Colors @ CMU 2-4-1k Grand Challenge seeks to promote interactions between student organizations
For one week during the month of October, Colors @ CMU, an organization that seeks to ignite conversations about racial issues on the Carnegie Mellon campus in an effort to bring together people of differing backgrounds, will be hosting its first ever 2-4-1k Grand Challenge.

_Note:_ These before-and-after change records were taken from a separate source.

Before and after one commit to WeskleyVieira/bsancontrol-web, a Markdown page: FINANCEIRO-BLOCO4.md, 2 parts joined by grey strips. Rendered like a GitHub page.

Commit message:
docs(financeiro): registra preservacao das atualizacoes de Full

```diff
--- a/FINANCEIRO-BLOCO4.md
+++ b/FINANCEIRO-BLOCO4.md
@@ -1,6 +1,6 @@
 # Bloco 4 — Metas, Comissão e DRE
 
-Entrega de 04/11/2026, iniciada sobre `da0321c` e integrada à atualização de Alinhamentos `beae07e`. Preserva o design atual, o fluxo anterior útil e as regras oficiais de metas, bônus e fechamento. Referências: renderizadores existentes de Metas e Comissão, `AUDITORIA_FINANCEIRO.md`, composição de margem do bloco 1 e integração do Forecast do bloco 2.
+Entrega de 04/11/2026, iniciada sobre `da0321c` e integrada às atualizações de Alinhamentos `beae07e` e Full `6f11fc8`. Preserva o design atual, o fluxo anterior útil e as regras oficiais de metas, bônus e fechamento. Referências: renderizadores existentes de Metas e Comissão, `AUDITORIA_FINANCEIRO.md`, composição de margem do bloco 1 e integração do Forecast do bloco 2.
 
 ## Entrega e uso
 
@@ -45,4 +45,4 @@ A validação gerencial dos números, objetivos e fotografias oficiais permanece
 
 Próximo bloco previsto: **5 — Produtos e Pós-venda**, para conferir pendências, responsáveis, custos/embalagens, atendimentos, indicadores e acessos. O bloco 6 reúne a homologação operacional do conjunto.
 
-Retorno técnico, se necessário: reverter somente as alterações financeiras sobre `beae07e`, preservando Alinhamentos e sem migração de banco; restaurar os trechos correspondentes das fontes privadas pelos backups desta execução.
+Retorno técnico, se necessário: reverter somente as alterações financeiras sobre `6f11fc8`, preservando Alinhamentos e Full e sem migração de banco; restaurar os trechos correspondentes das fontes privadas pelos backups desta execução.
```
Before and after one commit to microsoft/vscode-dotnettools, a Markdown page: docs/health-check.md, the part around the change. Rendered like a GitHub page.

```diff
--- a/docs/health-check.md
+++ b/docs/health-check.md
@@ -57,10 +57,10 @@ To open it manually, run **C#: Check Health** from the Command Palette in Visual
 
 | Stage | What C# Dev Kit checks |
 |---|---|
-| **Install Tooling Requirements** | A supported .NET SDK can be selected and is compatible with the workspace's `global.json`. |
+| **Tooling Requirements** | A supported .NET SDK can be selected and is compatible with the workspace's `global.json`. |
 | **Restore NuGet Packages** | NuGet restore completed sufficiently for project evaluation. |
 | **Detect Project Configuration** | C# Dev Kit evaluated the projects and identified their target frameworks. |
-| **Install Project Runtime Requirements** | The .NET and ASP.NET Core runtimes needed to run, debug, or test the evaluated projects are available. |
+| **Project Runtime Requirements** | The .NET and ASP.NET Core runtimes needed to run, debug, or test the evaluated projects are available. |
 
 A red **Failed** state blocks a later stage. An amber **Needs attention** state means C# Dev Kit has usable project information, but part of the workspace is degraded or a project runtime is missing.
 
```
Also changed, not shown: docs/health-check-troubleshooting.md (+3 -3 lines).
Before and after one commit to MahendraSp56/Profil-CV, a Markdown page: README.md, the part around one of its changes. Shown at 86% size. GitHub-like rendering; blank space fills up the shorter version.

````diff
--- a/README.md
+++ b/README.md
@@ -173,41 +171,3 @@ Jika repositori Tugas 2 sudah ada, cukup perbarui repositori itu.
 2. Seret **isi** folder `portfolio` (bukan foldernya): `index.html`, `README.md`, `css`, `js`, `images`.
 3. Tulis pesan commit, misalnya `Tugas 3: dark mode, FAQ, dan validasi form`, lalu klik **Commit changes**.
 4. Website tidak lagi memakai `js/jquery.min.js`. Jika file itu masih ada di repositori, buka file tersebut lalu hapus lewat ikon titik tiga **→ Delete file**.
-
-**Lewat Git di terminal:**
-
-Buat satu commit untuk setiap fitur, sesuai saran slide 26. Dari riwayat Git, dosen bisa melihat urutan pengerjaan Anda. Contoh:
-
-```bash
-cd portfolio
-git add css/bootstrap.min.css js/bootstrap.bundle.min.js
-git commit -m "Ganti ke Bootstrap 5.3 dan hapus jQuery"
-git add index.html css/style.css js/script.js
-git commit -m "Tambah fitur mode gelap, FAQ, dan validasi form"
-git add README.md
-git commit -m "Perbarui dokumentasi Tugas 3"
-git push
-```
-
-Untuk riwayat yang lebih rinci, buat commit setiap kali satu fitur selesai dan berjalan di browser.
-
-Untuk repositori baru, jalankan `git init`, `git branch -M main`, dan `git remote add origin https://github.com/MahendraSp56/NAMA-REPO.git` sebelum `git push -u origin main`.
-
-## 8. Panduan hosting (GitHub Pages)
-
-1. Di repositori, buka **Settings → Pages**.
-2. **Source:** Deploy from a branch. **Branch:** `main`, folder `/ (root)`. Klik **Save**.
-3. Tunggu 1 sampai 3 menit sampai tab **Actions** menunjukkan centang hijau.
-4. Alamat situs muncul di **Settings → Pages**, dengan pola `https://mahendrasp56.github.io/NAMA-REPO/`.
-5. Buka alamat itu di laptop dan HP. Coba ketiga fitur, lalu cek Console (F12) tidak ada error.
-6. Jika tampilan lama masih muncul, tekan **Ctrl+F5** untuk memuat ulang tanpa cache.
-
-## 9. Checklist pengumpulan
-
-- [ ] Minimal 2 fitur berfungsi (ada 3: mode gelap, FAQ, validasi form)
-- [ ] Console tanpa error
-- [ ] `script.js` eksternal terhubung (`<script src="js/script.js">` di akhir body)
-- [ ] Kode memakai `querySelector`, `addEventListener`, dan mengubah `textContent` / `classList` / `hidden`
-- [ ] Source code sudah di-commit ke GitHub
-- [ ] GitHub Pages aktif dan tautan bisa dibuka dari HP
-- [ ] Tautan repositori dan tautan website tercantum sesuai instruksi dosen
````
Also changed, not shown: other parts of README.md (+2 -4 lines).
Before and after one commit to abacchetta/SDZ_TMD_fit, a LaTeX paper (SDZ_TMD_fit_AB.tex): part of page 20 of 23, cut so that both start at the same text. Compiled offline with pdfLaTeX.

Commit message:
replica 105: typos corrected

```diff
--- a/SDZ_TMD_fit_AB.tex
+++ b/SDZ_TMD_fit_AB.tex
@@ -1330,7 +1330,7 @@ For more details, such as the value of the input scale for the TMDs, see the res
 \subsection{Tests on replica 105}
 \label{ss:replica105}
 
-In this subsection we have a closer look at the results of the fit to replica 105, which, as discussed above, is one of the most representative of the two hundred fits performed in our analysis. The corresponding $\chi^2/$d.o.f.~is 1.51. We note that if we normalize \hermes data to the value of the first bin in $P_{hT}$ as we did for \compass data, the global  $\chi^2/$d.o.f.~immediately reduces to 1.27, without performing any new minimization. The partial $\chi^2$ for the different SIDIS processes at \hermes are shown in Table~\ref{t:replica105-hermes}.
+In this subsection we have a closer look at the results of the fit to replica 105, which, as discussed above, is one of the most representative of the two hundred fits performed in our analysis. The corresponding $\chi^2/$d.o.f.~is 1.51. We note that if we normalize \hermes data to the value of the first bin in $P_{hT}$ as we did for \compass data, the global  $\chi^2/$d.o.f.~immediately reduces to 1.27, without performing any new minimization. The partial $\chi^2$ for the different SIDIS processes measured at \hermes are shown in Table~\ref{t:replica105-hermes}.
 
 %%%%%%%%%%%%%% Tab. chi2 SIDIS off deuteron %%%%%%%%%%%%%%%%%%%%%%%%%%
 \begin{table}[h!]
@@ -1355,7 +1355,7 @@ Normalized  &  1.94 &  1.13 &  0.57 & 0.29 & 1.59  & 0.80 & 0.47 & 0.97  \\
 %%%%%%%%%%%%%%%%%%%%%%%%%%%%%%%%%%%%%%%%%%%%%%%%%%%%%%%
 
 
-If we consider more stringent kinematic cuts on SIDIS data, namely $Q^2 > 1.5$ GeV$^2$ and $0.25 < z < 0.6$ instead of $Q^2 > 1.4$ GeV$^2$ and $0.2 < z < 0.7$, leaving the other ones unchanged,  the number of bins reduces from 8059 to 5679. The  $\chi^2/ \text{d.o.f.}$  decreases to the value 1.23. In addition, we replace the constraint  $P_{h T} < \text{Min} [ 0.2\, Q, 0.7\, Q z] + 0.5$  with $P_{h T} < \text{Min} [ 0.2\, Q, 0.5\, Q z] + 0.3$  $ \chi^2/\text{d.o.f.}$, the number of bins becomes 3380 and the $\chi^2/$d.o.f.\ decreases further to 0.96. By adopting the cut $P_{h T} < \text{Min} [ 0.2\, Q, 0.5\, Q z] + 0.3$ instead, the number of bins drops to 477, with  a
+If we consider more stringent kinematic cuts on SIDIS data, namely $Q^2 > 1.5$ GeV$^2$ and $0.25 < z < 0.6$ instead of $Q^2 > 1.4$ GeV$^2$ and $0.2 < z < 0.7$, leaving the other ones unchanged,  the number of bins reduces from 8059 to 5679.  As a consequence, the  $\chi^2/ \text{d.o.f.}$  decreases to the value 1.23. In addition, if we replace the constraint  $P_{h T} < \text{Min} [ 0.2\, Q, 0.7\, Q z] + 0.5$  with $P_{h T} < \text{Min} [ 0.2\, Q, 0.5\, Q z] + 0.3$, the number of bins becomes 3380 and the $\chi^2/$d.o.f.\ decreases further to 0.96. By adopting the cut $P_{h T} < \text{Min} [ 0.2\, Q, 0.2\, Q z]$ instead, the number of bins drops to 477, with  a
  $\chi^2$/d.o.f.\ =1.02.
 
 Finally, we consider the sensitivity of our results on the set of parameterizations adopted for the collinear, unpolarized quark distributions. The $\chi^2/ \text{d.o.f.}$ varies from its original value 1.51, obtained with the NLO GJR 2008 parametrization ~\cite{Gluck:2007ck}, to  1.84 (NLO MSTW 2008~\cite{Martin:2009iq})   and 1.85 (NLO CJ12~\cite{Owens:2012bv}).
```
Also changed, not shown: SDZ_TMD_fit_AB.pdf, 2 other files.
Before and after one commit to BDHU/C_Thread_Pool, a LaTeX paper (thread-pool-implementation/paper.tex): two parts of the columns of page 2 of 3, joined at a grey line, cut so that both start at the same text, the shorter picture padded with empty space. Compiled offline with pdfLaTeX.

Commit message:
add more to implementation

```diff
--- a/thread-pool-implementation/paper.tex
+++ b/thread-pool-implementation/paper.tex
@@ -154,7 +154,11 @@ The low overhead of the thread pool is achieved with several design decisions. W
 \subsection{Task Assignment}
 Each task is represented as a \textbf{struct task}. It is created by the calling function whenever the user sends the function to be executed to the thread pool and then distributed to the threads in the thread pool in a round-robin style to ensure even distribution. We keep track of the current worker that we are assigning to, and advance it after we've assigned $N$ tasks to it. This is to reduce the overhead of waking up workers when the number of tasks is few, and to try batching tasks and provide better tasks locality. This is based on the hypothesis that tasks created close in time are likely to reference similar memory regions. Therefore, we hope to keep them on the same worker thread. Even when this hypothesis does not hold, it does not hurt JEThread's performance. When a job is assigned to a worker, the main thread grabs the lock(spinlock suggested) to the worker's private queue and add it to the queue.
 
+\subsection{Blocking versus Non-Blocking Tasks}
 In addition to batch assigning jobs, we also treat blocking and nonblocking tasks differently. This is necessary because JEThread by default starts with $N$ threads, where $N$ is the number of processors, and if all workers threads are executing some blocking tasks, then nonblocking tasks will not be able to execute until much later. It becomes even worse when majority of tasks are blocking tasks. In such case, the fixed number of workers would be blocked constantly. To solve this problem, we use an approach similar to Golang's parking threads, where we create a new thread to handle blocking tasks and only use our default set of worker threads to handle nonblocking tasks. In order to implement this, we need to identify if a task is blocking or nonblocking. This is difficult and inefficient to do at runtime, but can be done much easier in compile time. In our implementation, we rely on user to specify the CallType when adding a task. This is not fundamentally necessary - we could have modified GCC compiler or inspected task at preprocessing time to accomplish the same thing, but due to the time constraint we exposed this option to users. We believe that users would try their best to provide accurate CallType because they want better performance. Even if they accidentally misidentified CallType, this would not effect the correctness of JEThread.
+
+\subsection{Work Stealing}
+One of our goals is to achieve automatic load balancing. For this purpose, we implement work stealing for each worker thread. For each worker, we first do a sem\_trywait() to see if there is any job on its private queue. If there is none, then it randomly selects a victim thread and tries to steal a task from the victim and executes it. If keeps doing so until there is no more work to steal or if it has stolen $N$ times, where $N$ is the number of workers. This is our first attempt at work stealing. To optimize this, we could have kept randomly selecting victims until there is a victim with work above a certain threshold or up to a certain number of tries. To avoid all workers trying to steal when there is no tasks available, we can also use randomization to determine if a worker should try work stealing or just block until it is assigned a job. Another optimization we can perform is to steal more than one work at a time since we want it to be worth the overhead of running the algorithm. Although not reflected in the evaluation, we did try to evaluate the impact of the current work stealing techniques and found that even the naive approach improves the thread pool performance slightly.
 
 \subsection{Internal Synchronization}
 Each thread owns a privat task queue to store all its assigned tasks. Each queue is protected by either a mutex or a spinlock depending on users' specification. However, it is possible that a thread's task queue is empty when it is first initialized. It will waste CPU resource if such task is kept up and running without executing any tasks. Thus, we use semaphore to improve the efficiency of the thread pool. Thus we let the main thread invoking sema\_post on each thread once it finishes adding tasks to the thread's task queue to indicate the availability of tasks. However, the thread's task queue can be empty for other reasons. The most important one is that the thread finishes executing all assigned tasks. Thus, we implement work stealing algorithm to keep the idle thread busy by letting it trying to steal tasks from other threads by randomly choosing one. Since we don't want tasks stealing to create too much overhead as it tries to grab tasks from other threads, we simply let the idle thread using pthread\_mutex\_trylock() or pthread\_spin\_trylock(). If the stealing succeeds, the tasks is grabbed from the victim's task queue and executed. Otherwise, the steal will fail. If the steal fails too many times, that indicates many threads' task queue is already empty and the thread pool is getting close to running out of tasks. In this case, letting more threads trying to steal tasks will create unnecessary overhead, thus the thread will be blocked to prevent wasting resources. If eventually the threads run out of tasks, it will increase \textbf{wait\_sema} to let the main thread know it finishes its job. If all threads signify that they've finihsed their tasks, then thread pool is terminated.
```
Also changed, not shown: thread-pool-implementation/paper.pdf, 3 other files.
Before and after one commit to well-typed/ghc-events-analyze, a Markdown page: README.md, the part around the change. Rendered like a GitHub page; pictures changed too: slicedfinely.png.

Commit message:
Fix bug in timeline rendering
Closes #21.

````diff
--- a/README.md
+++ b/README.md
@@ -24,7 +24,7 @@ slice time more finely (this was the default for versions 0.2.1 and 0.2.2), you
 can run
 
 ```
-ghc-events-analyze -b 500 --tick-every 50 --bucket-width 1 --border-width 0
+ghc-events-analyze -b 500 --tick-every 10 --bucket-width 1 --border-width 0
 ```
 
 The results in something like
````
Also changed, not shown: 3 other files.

The 2-4-1k Grand Challenge will take place from Oct. 1 to Oct. 7. Teams, consisting of two recognized student organizations, one of which must be a multicultural organization, will be tasked with utilizing a monetary budget with the goal of collaboratively developing a project that will make a positive impact on the Carnegie Mellon community. Teams are free to create any project they desire to ultimately satisfy two goals: The project must be community based, directly involve and increase interactions between Carnegie Mellon students, and it must show tangible results by the end of the week.
The aim of the project is based on Colors @ CMU’s goal to bring together members of different student organizations whose paths would not normally cross. “While there are many amazing cultural organizations out there at CMU, you don't really see them interacting with each other,” said Chrystal Thomas, a senior biological sciences major and creator of the challenge. Colors @ CMU hopes this challenge will increase collaboration between multicultural organizations at Carnegie Mellon. “We would love to see students involved in OM (The Organization for Indian Spirituality and Culture) feeling comfortable and interested enough to collaborate with SPIRIT and vice versa, or to see SALSA (Spanish and Latin Student Organization) collaborate with ASA (Asian Students Association),” Thomas said. “While these groups seem [to] have different interests, I believe they are actually quite similar.”
Thomas believes this challenge will help show various student organizations the aspects that they have in common, which can ultimately motivate these individuals to step outside of their comfort zones. This can allow the members of the organizations not only to connect over the things they have in common, but also to create a desire to gain new perspectives from students with different cultural or racial backgrounds from their own.
While the first year of college is when many seek out their niche on campus, this often creates a level of comfort that, over time, makes it harder to break barriers that inhibit us from engaging with other campus communities. The 2-4-1k Grand Challenge seeks to affirm the notion that there is not a limited time when one can partake in self-discovery and that we should be open to reigniting the bright-eyed freshmen desire of meeting new and different people.
“I think the idea of the 2-4-1K challenge is to give an opportunity to break that barrier and encourage interaction among different people,” Sharon Wu, junior chemistry major and Colors @ CMU e-board member, stated. “In that way, I hope that the challenge will embody what it truly means to be a diverse campus. Having diversity should not be some statistic that admission officers stick on paper, but rather something incoming students look forward to, as they will be able to learn new perspectives and, in turn, grow as people.”
Registration for the 2-4-1K Grand Challenge will be open from Sept. 10 to Sept. 24. There will be an information session on Sept. 10 at Margaret Morrison Carnegie Hall, room 103 from noon to 1 p.m. The winning teams will be announced on Oct. 14. The first place winning team will receive a $1,000 cash prize, and second place winners will receive $400. There are no restrictions on these cash prizes, so each team can decide to use it as they please.
Any questions about the challenge, such as a request to see an overview of the rules of the competition, may be sent to email@example.com.
“We're really looking forward to seeing all of the great projects in October!” Thomas said.